Work instruction:
Please go through the records below and return every line holding the word "const".

Data to examine:
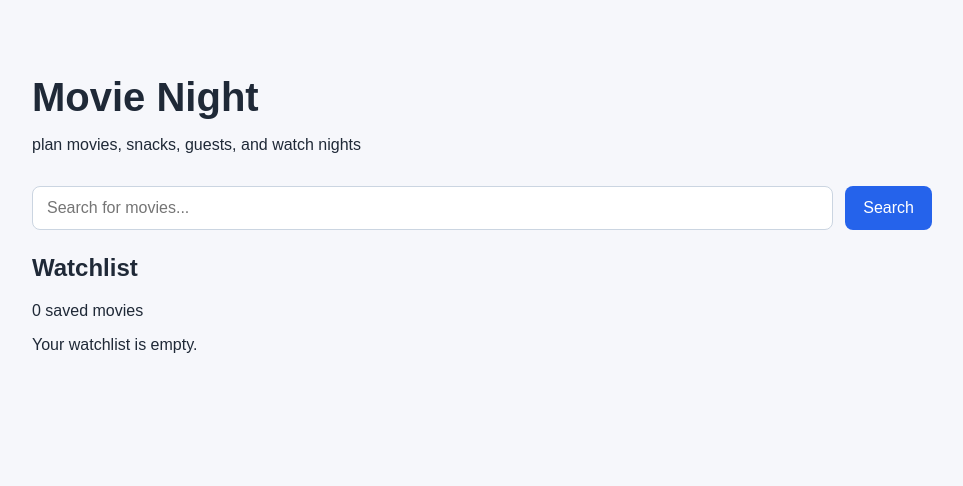
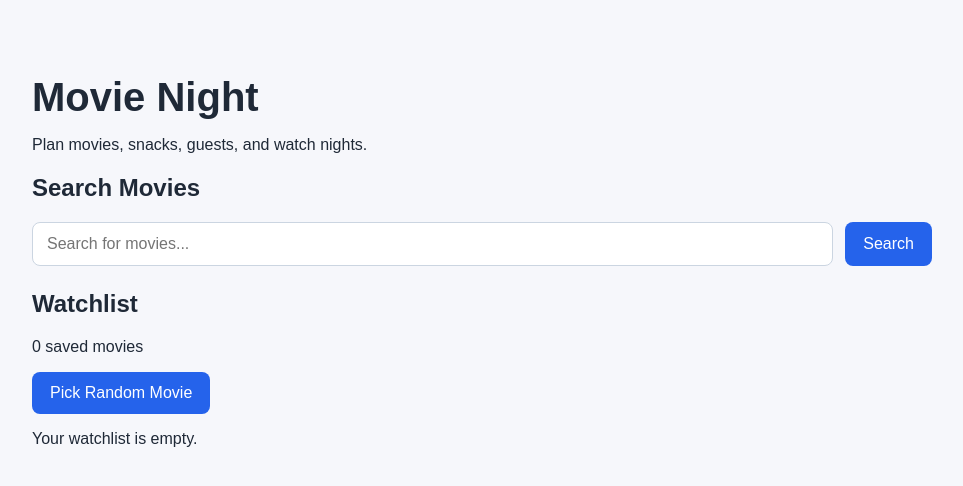
Before and after one commit to jerichomc/MovieNight, a React (Vite) app in the folder movie-night/: page / in a window 1280 px wide. Shown: the top 486 px of the page, without its empty margins (158-1121 px from the left). Built offline with nearby package versions, Linux system fonts and the light colour scheme.

Commit message:
added pick random movie button

```diff
--- a/movie-night/src/App.jsx
+++ b/movie-night/src/App.jsx
@@ -3,69 +3,87 @@ import { useState } from "react";
 const mockMovies = [
   {
     id: 1,
-    title: 'Spider-Man: Into the Spider-Verse',
-    year: '2018',
-    overview: 'Teen Miles Morales becomes Spider-Man and discovers a multiverse of Spider-heroes.',
+    title: "Spider-Man: Into the Spider-Verse",
+    year: "2018",
+    overview:
+      "Teen Miles Morales becomes Spider-Man and discovers a multiverse of Spider-heroes.",
   },
   {
     id: 2,
-    title: 'The Batman',
-    year: '2022',
-    overview: 'Batman investigates corruption in Gotham while hunting a mysterious killer.',
+    title: "The Batman",
+    year: "2022",
+    overview:
+      "Batman investigates corruption in Gotham while hunting a mysterious killer.",
   },
   {
     id: 3,
-    title: 'Everything Everywhere All at Once',
-    year: '2022',
-    overview: 'A laundromat owner is pulled into a wild multiverse adventure to save existence.',
+    title: "Everything Everywhere All at Once",
+    year: "2022",
+    overview:
+      "A laundromat owner is pulled into a wild multiverse adventure to save existence.",
   },
 ];
 
 function App() {
-  const [searchTerm, setSearchTerm] = useState(""); // State to hold the search term
-  const [submittedSearch, setSubmittedSearch] = useState(""); // State to hold the submitted search term
-
-  const [watchlist, setWatchlist] = useState([]); // State to hold the watchlist movies
-
-  function handleSearch(event) {
-    event.preventDefault(); // Prevent the default form submission behavior
-
-    setSubmittedSearch(searchTerm); // Update the submitted search term state
-  }
-
-  function handleAddToWatchlist(movie) {
-    // Check if the movie is already in the watchlist
-    if (!watchlist.some((savedMovie) => savedMovie.id === movie.id)) {
-      setWatchlist([...watchlist, movie]); // Add the movie to the watchlist
-    }
-  }
-  function handleRemoveFromWatchlist(movie) {
-    setWatchlist(watchlist.filter((m) => m.id !== movie.id)); // Remove the movie from the watchlist
-  }
-
+  const [searchTerm, setSearchTerm] = useState("");
+  const [submittedSearch, setSubmittedSearch] = useState("");
+  const [watchlist, setWatchlist] = useState([]);
+  const [selectedMovie, setSelectedMovie] = useState(null);
 
   const filteredMovies = mockMovies.filter((movie) => {
     return movie.title.toLowerCase().includes(submittedSearch.toLowerCase());
   });
 
+  function handleSearch(event) {
+    event.preventDefault();
+    setSubmittedSearch(searchTerm);
+  }
+
+  function handleAddToWatchlist(movie) {
+    const movieAlreadySaved = watchlist.some((savedMovie) => {
+      return savedMovie.id === movie.id;
+    });
+
+    if (!movieAlreadySaved) {
+      setWatchlist([...watchlist, movie]);
+    }
+  }
+
+  function handleRemoveFromWatchlist(movieId) {
+    setWatchlist(watchlist.filter((movie) => movie.id !== movieId));
+  }
+
+  function handlePickRandomMovie() {
+    const randomIndex = Math.floor(Math.random() * watchlist.length);
+    const randomMovie = watchlist[randomIndex];
+
+    setSelectedMovie(randomMovie);
+  }
+
   return (
     <main>
+      <header>
         <h1>Movie Night</h1>
-      <p>plan movies, snacks, guests, and watch nights</p>
+        <p>Plan movies, snacks, guests, and watch nights.</p>
+      </header>
 
-      <div className="search-container">
+      <section className="search-section">
+        <h2>Search Movies</h2>
+
         <form onSubmit={handleSearch}>
-          {/* Update the search term state on input change */}
           <input
             type="text"
             placeholder="Search for movies..."
             value={searchTerm}
             onChange={(event) => setSearchTerm(event.target.value)}
           />
+
           <button type="submit">Search</button>
         </form>
+      </section>
+
       {submittedSearch && (
-          <section>
+        <section className="results-section">
           <h2>Search Results for "{submittedSearch}"</h2>
 
           {filteredMovies.length > 0 ? (
@@ -73,10 +91,14 @@ function App() {
               {filteredMovies.map((movie) => (
                 <li key={movie.id} className="movie-card">
                   <h3>{movie.title}</h3>
-                    <p>({movie.year})</p>
+                  <p>{movie.year}</p>
                   <p>{movie.overview}</p>
-                    <button type="button" onClick={() => handleAddToWatchlist(movie)}>
-                      +
+
+                  <button
+                    type="button"
+                    onClick={() => handleAddToWatchlist(movie)}
+                  >
+                    Add to Watchlist
                   </button>
                 </li>
               ))}
@@ -86,17 +108,31 @@ function App() {
           )}
         </section>
       )}
-        <section>
+
+      <section className="watchlist-section">
         <h2>Watchlist</h2>
         <p>{watchlist.length} saved movies</p>
+
+        <button
+          type="button"
+          onClick={handlePickRandomMovie}
+          disabled={watchlist.length === 0}
+        >
+          Pick Random Movie
+        </button>
+
         {watchlist.length > 0 ? (
           <ul>
             {watchlist.map((movie) => (
               <li key={movie.id} className="movie-card">
                 <h3>{movie.title}</h3>
-                  <p>({movie.year})</p>
-                  <button type="button" onClick={() => handleRemoveFromWatchlist(movie)}>
-                    -
+                <p>{movie.year}</p>
+
+                <button
+                  type="button"
+                  onClick={() => handleRemoveFromWatchlist(movie.id)}
+                >
+                  Remove
                 </button>
               </li>
             ))}
@@ -104,8 +140,14 @@ function App() {
         ) : (
           <p>Your watchlist is empty.</p>
         )}
+
+        {selectedMovie && (
+          <div className="selected-movie">
+            <h3>Tonight's pick</h3>
+            <p>{selectedMovie.title}</p>
+          </div>
+        )}
       </section>
-      </div>
     </main>
   );
 }
```
Lines whose indentation alone changed are shown as unchanged.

Output for this task:
 const mockMovies = [
-  const [searchTerm, setSearchTerm] = useState(""); // State to hold the search term
-  const [submittedSearch, setSubmittedSearch] = useState(""); // State to hold the submitted search term
-  const [watchlist, setWatchlist] = useState([]); // State to hold the watchlist movies
+  const [searchTerm, setSearchTerm] = useState("");
+  const [submittedSearch, setSubmittedSearch] = useState("");
+  const [watchlist, setWatchlist] = useState([]);
+  const [selectedMovie, setSelectedMovie] = useState(null);
   const filteredMovies = mockMovies.filter((movie) => {
+    const movieAlreadySaved = watchlist.some((savedMovie) => {
+    const randomIndex = Math.floor(Math.random() * watchlist.length);
+    const randomMovie = watchlist[randomIndex];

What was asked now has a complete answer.